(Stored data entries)
■ ■ ■

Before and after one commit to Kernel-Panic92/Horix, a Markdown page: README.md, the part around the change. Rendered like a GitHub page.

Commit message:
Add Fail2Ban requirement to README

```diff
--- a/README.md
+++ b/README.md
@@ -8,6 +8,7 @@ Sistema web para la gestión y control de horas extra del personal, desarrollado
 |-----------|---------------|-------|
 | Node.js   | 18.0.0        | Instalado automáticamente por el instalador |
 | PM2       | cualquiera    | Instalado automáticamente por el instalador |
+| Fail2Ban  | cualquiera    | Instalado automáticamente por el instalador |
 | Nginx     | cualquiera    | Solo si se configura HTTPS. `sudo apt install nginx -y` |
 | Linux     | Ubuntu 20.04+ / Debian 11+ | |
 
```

■ ■ ■

= EXERCISE DIRECTIONS =
Wherever the word "automáticamente" appears in the entries above, copy that whole line.

= SOLUTION BELOW =
 | Node.js   | 18.0.0        | Instalado automáticamente por el instalador |
 | PM2       | cualquiera    | Instalado automáticamente por el instalador |
+| Fail2Ban  | cualquiera    | Instalado automáticamente por el instalador |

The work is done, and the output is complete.